--- PROVIDED INFORMATION Enclosed Below ---
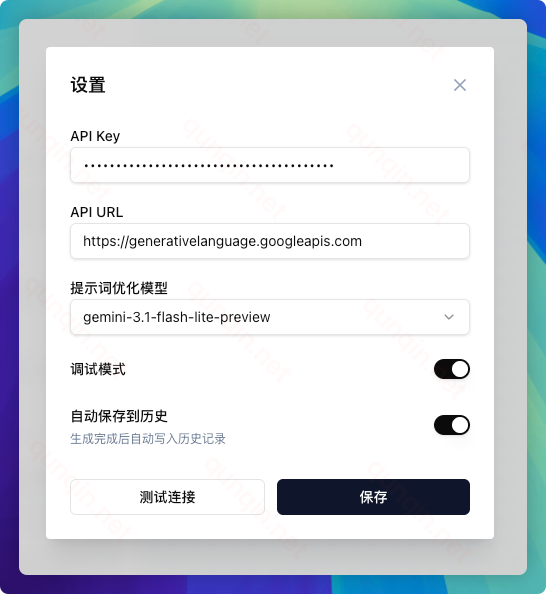
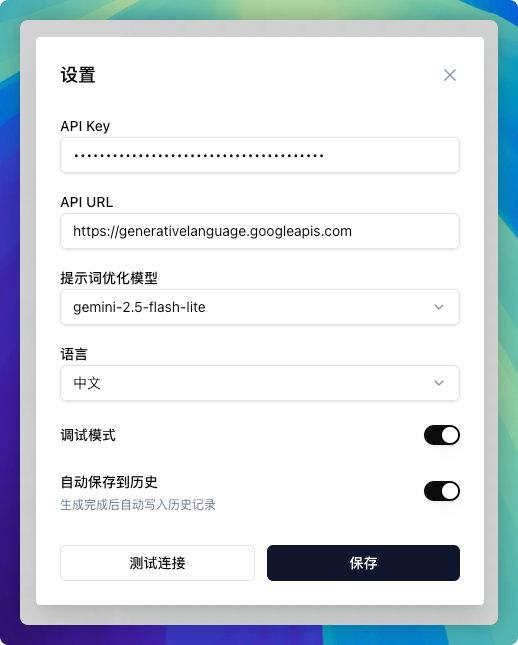
Add multi-language support description to README

diff --git a/README.md b/README.md
@@ -25,6 +25,9 @@ AI automatically optimizes your prompts for more accurate generation results.
 ### Real-time Search Enhancement
 Connect to Google Search for real-time information to assist image generation.
 
+### Multi-language Support
+Supports 7 languages: English, 简体中文, 日本語, 한국어, Français, Deutsch, Español. Language can be switched in settings, and prompt optimization will output in the corresponding language.
+
 ## Interface Preview
 
 **Home** - Enter descriptions, adjust parameters, upload reference images, and generate AI images with one click.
--- End of Enclosed PROVIDED INFORMATION ---
WORK ITEM.
Copy verbatim the span of lines that begins with the line holding "### Real-time Search Enhancement" and ends at the last line of the records.

SOLUTION TO THIS TASK.
 ### Real-time Search Enhancement
 Connect to Google Search for real-time information to assist image generation.
 
+### Multi-language Support
+Supports 7 languages: English, 简体中文, 日本語, 한국어, Français, Deutsch, Español. Language can be switched in settings, and prompt optimization will output in the corresponding language.
+
 ## Interface Preview
 
 **Home** - Enter descriptions, adjust parameters, upload reference images, and generate AI images with one click.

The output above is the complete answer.